Louisiana Monument Vicksburg sits on high loess bluffs overlooking the Mississippi basin. The city's defenses were on high ground and difficult to take by force. The Union forces tried more than once to storm the fortifications before they decided to lay siege.

Imagine what it must have been like to attack this position in the face, not only of fire, but also of a tangled abatis, which would have guarded approaches like this one.

Large monuments honoring the troops of states participating in the action are found throughout the park. They are generally located where those troops served.

Illinois Monument The Shirley house on the right is the only structure within the Park's boundaries that dates from the war.

The Illinois Monument is the grandest of the memorials within the park. A major feature is the echo within the open dome.

These are located on the "Graveyard Road" approach to Vicksburg, which was the site of the first frontal assault on the city. It failed with heavy losses. A second assault also failed. Grant and his army then settled in for an extended siege.

Wisconsin Monument This is one of the sculptures at the Wisconsin Monument. It was my favorite when I was growing up because I could scramble into the saddle of the horse. Somehow I didn't realize that the horse portrayed was wounded and probably dying. To me it was simply a chance to "ride."

The monuments in the park were mostly built in the early 20th century, but at least one, the Kentucky Memorial, was dedicated in the 21st century.

Grant's Headquarters I'm sure that every town has its location where young folks go to park. Often these locations are the scenes of cautionary tales such as the hook. Well in the days of my youth, Grant's headquarters was THAT location. We called it "five faces" because of the sculptures shown here.

Nowadays admission to the park is limited and it is not open after dark. Ed Bearss was one of the driving forces behind that change. It didn't make him especially popular in Vicksburg at the time.

Ironclad Cairo In the mid-1950s Ed, Warren Grabau (the father of my best friend growing up) and Don Jacks did extensive research and exploration to locate the resting place of the USS Cairo, the first ship in history to be sunk by an electrically detonated torpedo.

Many residents became enthralled in the discovery of the ship and the attempts to salvage and raise and preserve it. Numerous difficulties were encountered and overcome to finally raise the ship (in pieces) in 1965.

During the process, however, many artifacts were discovered and saved and a museum was constructed to house and interpret them.

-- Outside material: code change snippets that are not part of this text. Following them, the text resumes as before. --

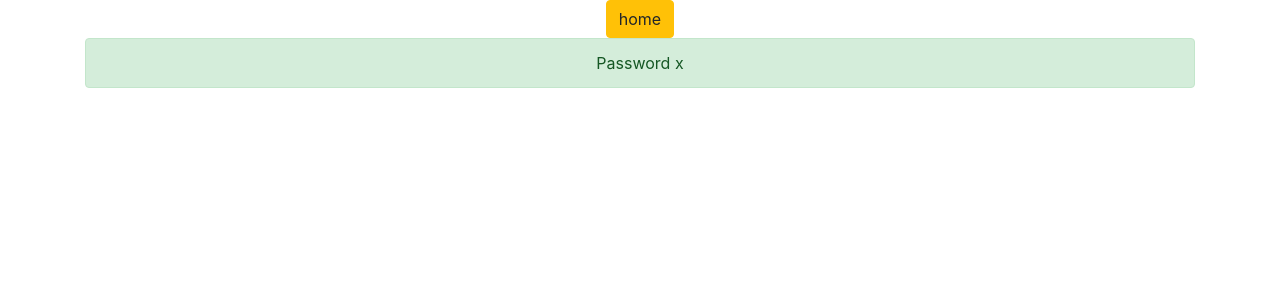
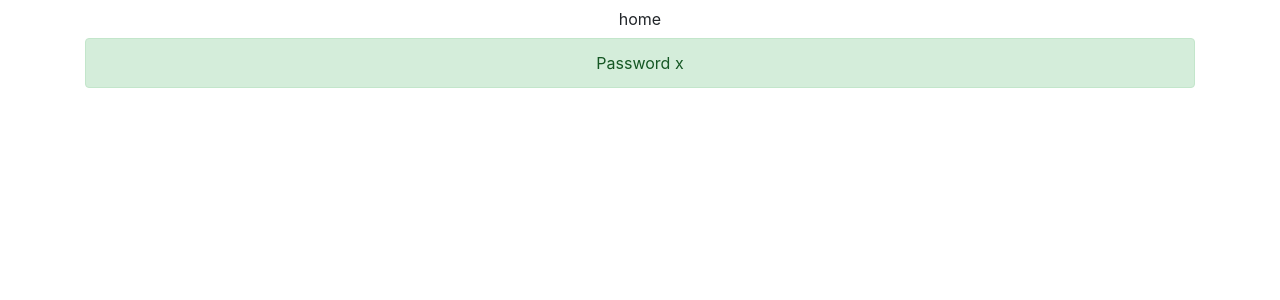
Before and after one commit to hkzztan/LearnDjango, a Django app: template generator/templates/generator/password.html in a window 1280 px wide. Shown: the top 300 px of the page. Run offline with Django 3.2, Linux system fonts and the light colour scheme; the template is opened without the code that fills it: most values are stand-ins (such as "Sample title", 1, 10 or a date in 2020); some libraries are stand-ins or nearby versions.

Commit message:
minor change on password

```diff
--- a/generator/templates/generator/password.html
+++ b/generator/templates/generator/password.html
@@ -1,7 +1,7 @@
 <link rel="stylesheet" href="https://stackpath.bootstrapcdn.com/bootstrap/4.4.1/css/bootstrap.min.css"
     integrity="sha384-Vkoo8x4CGsO3+Hhxv8T/Q5PaXtkKtu6ug5TOeNV6gBiFeWPGFN9MuhOf23Q9Ifjh" crossorigin="anonymous">
 <div class="container text-center">
-    <a href="{% url 'home' %}" class='btn btn-warning'>home</a>
+    <a href="{% url 'home' %}" class='btn btn-sucess'>home</a>
     <div class='alert alert-success'>
         Password {{password}}
     </div>
```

Inside the Cairo Funding and technical delays almost resulted in the loss of the ship itself until the preserved remains were finally placed beside the museum housing the contents.

Although the metal parts, the iron cladding, the cannon, and the engines were largely saved, the picture shows that very little of the wooden structure was salvaged.

Surrender site Our final stop after visiting the Cairo museum was the location of the meeting between Generals Grant and Pemberton for the final surrender of Vicksburg after a long and brutal siege..

By the time we got there a thunderstorm had moved in and it was raining heavily with intermittent lightning. Most of our group slogged out with Ed to hear details of the surrender, but we didn't think it was a great idea to be standing out in the storm holding a dandy lightening rod disguised as an umbrella. Jim and I contented ourselves with a remote view.